===== LISTED ENTRIES =====
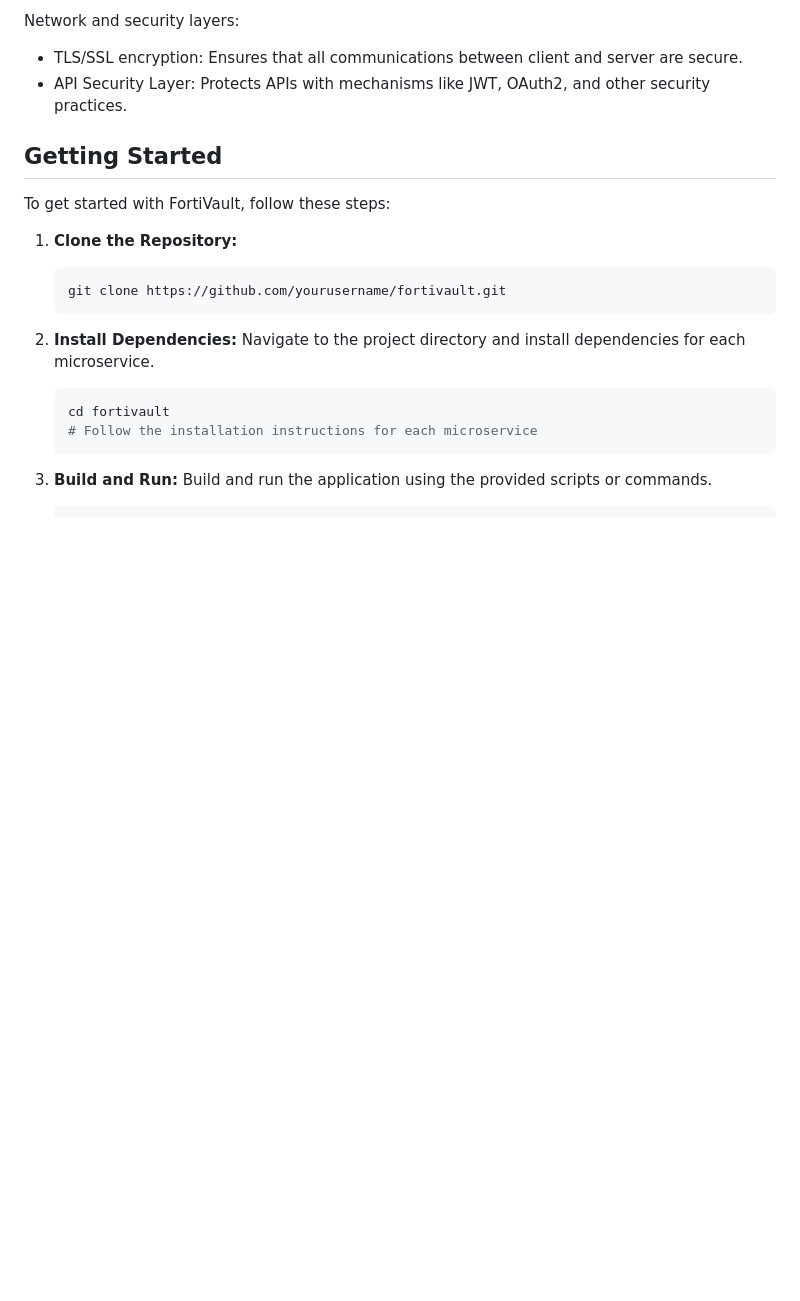
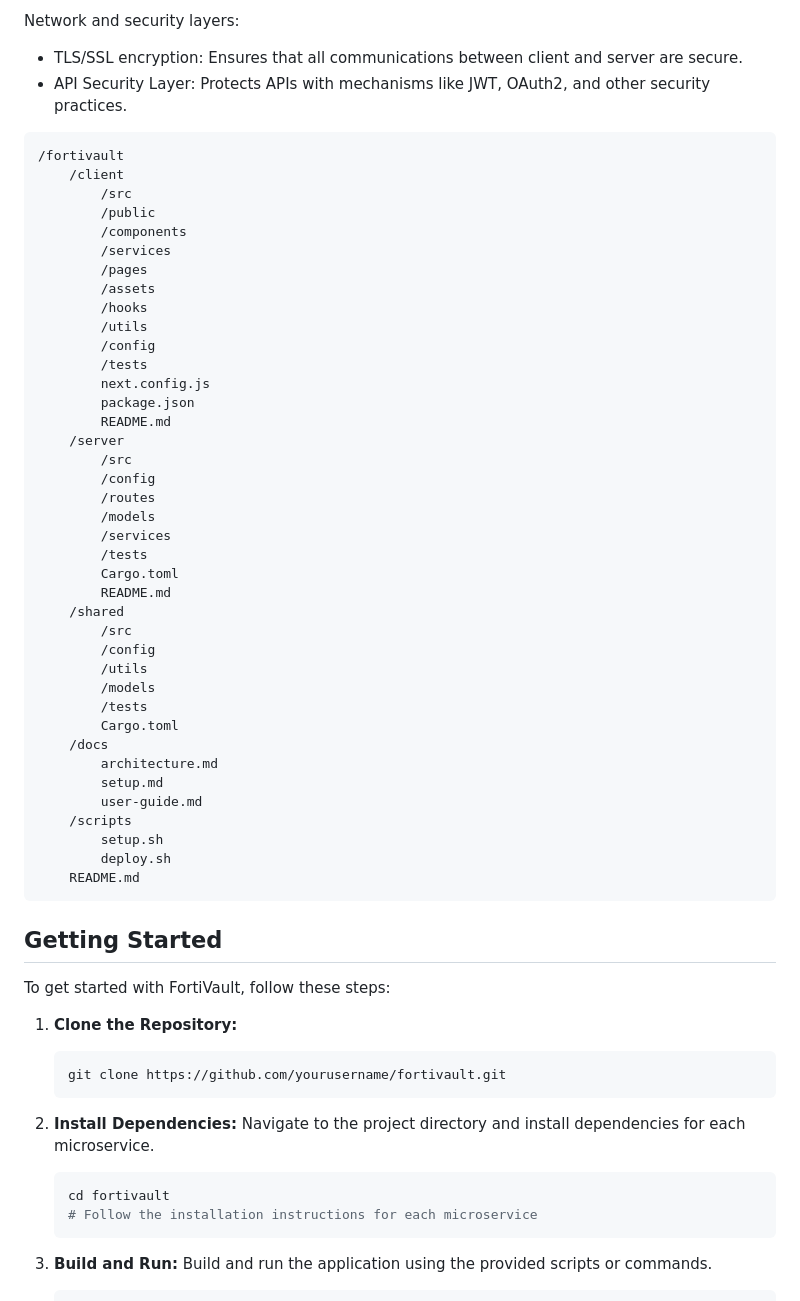
Before and after one commit to LyeZinho/FortiVault, a Markdown page: README.md, the part around the change. Drawn GitHub-style; blank space fills up the shorter version.

````diff
--- a/README.md
+++ b/README.md
@@ -106,6 +106,47 @@ Network and security layers:
    - TLS/SSL encryption: Ensures that all communications between client and server are secure.
    - API Security Layer: Protects APIs with mechanisms like JWT, OAuth2, and other security practices.
 
+```
+/fortivault
+    /client
+        /src
+        /public
+        /components
+        /services
+        /pages
+        /assets
+        /hooks
+        /utils
+        /config
+        /tests
+        next.config.js
+        package.json
+        README.md
+    /server
+        /src
+        /config
+        /routes
+        /models
+        /services
+        /tests
+        Cargo.toml
+        README.md
+    /shared
+        /src
+        /config
+        /utils
+        /models
+        /tests
+        Cargo.toml
+    /docs
+        architecture.md
+        setup.md
+        user-guide.md
+    /scripts
+        setup.sh
+        deploy.sh
+    README.md
+```
 
 ## Getting Started
 
````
=====
# YOUR TASK
Write the lines above out again exactly, excluding every picture.

# ANSWER SPACE
Before and after one commit to LyeZinho/FortiVault, a Markdown page: README.md, the part around the change. Drawn GitHub-style; blank space fills up the shorter version.

````diff
--- a/README.md
+++ b/README.md
@@ -106,6 +106,47 @@ Network and security layers:
    - TLS/SSL encryption: Ensures that all communications between client and server are secure.
    - API Security Layer: Protects APIs with mechanisms like JWT, OAuth2, and other security practices.
 
+```
+/fortivault
+    /client
+        /src
+        /public
+        /components
+        /services
+        /pages
+        /assets
+        /hooks
+        /utils
+        /config
+        /tests
+        next.config.js
+        package.json
+        README.md
+    /server
+        /src
+        /config
+        /routes
+        /models
+        /services
+        /tests
+        Cargo.toml
+        README.md
+    /shared
+        /src
+        /config
+        /utils
+        /models
+        /tests
+        Cargo.toml
+    /docs
+        architecture.md
+        setup.md
+        user-guide.md
+    /scripts
+        setup.sh
+        deploy.sh
+    README.md
+```
 
 ## Getting Started
 
````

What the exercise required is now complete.